  • Access to justice. We have been at the forefront of  work on access to justice with the BBA Statewide Task Force to Expand Civil Legal Aid in Massachusetts (task force).  In his speech, the Chief Justice referenced the work of the BBA task force directly, saying, “The Report demonstrates that investing in civil legal aid is not only an investment in equal justice, but also a sound fiscal investment, generating savings in public expenditures greater than its costs.”  He urged the Legislature to consider the task force’s request for an additional $30 million in funding for civil legal aid over the next three years.  The  Boston Globe editorial team endorsed the funding request shortly thereafter.  The Globe also published a letter to the editor earlier this week, authored by Jeff Baliban of Alvarez & Marsal, one of the independent economic analysts who focused on domestic violence issues in the task force report.
  • Jury voir dire. We have also been involved with jury voir dire issues. BBA Council member Mark Smith of Laredo & Smith, currently serves as BBA liaison to the SJC working group on voir dire.  The working group is critical for the Chief Justice’s commitment to establish protocols implementing the new law on attorney voir dire by February 2015.  The group anticipates the release of a draft proposal around the end of this year.

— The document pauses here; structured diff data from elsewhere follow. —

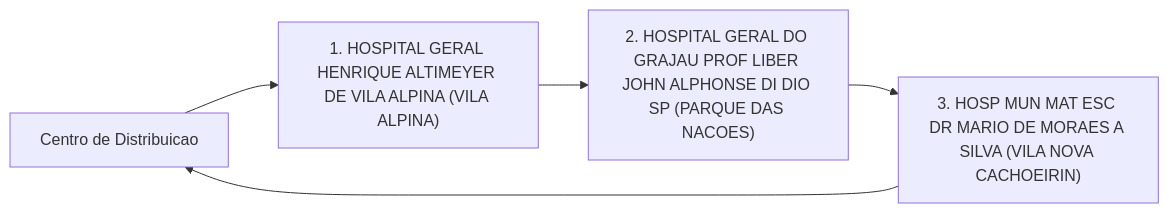
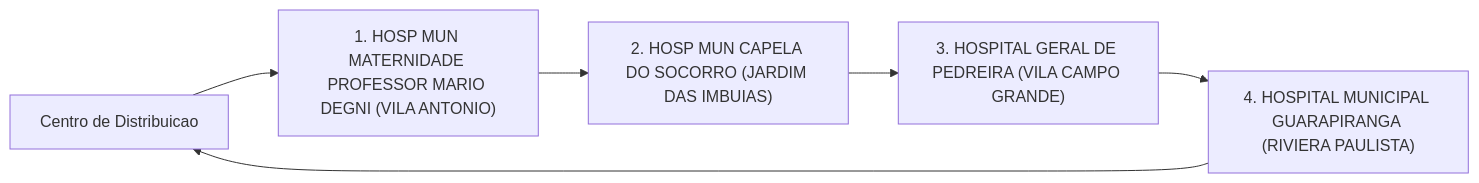
The eighth of 11 diagrams in tsp/output/instrucoes_motoristas.md (victorldomingues/pos_fiap_ia_fase2_tech_challenge), drawn with Mermaid before and after one commit. The commit also changed other lines of this file and 6 other files, not shown here.

````diff
--- a/tsp/output/instrucoes_motoristas.md
+++ b/tsp/output/instrucoes_motoristas.md
@@ -508,11 +513,13 @@
 ```mermaid
 flowchart LR
     deposito["Centro de Distribuicao"]
-    parada_1["1. HOSPITAL GERAL HENRIQUE ALTIMEYER DE VILA ALPINA (VILA ALPINA)"]
+    parada_1["1. HOSP MUN MATERNIDADE PROFESSOR MARIO DEGNI (VILA ANTONIO)"]
     deposito --> parada_1
-    parada_2["2. HOSPITAL GERAL DO GRAJAU PROF LIBER JOHN ALPHONSE DI DIO SP (PARQUE DAS NACOES)"]
+    parada_2["2. HOSP MUN CAPELA DO SOCORRO (JARDIM DAS IMBUIAS)"]
     parada_1 --> parada_2
-    parada_3["3. HOSP MUN MAT ESC DR MARIO DE MORAES A SILVA (VILA NOVA CACHOEIRIN)"]
+    parada_3["3. HOSPITAL GERAL DE PEDREIRA (VILA CAMPO GRANDE)"]
     parada_2 --> parada_3
-    parada_3 --> deposito
+    parada_4["4. HOSPITAL MUNICIPAL GUARAPIRANGA (RIVIERA PAULISTA)"]
+    parada_3 --> parada_4
+    parada_4 --> deposito
 ```
````
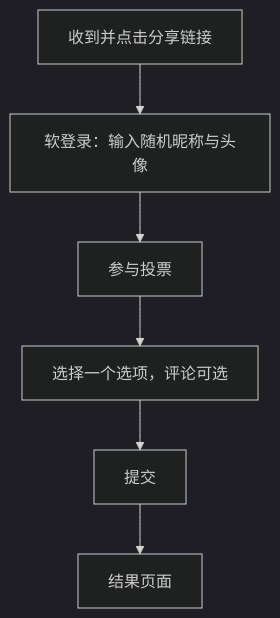
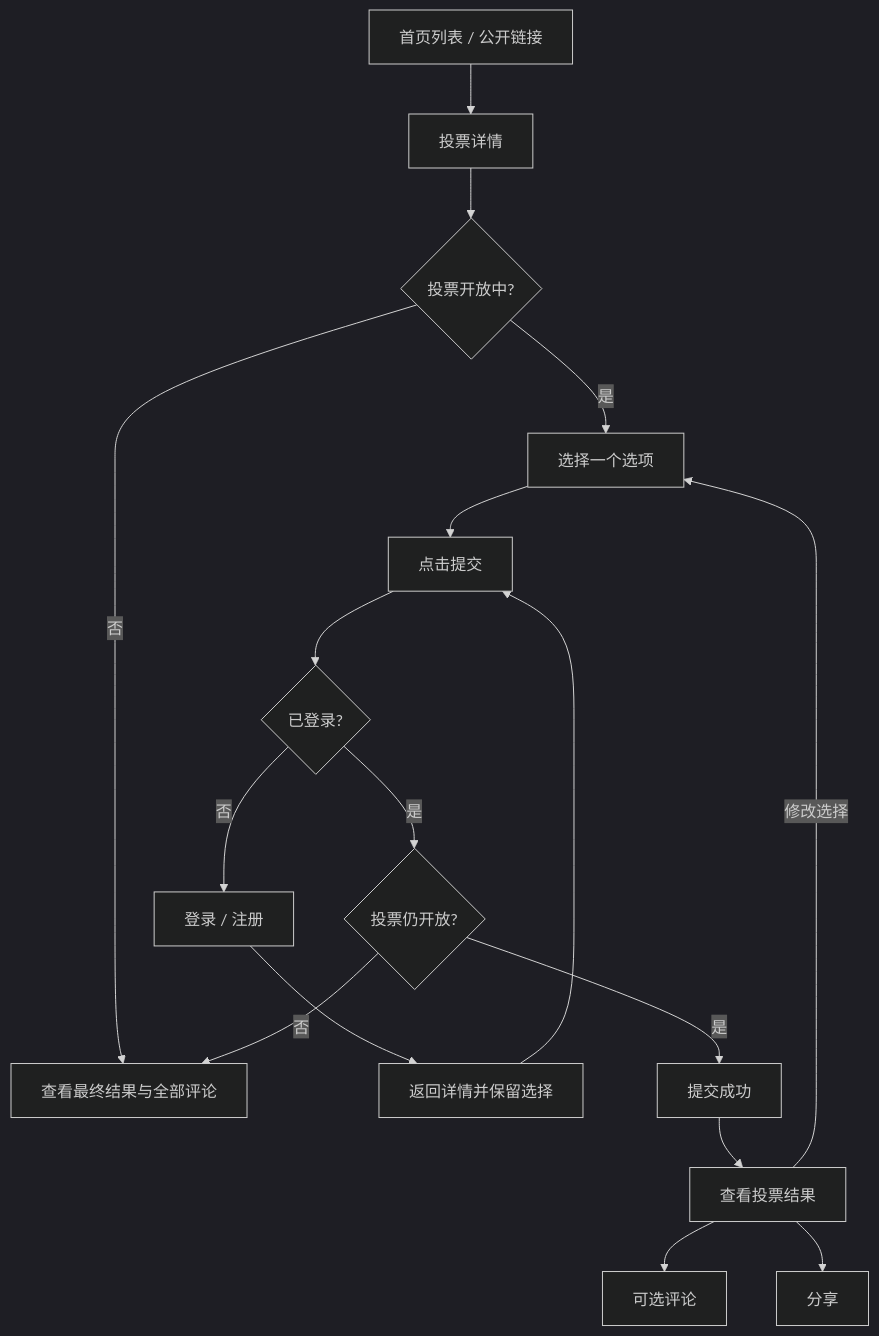
One commit to sd5913/The-Aliien-Repo changed the third of 8 diagrams in docs/UserFlow.md. Above: the diagram before and after it, drawn with Mermaid (dark theme). The commit also changed other lines of this file and 3 other files, not shown here.

````diff
--- a/docs/UserFlow.md
+++ b/docs/UserFlow.md
@@ -68,8 +72,23 @@
 ```mermaid
 flowchart TD
-    A[收到并点击分享链接] --> B[软登录：输入随机昵称与头像]
-    B --> C[参与投票]
-    C --> D[选择一个选项，评论可选]
-    D --> E[提交]
-    E --> F[结果页面]
+    A[首页列表 / 公开链接] --> B[投票详情]
+    B --> C{投票开放中?}
+
+    C -->|否| D[查看最终结果与全部评论]
+    C -->|是| E[选择一个选项]
+    E --> F[点击提交]
+    F --> G{已登录?}
+
+    G -->|否| H[登录 / 注册]
+    H --> I[返回详情并保留选择]
+    I --> F
+
+    G -->|是| J{投票仍开放?}
+    J -->|否| D
+    J -->|是| K[提交成功]
+    K --> L[查看投票结果]
+
+    L --> M[可选评论]
+    L --> N[分享]
+    L -->|修改选择| E
 ```
````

The superior court will work to develop pilot programs soon after.  We look forward to seeing what they come up with and to working with the courts on making the new law a success.

In short, we are pleased that progress is already being made in these four important areas highlighted by Chief Justice Gants.  The BBA takes is proud to be a thought leader in the law and a long-time supporter of the judiciary.  We look forward to helping see these efforts through to fruition, as part of our long-standing commitment to advancing justice in our community.

– Jonathan Schreiber
Legislative and Public Policy Manager
Boston Bar Association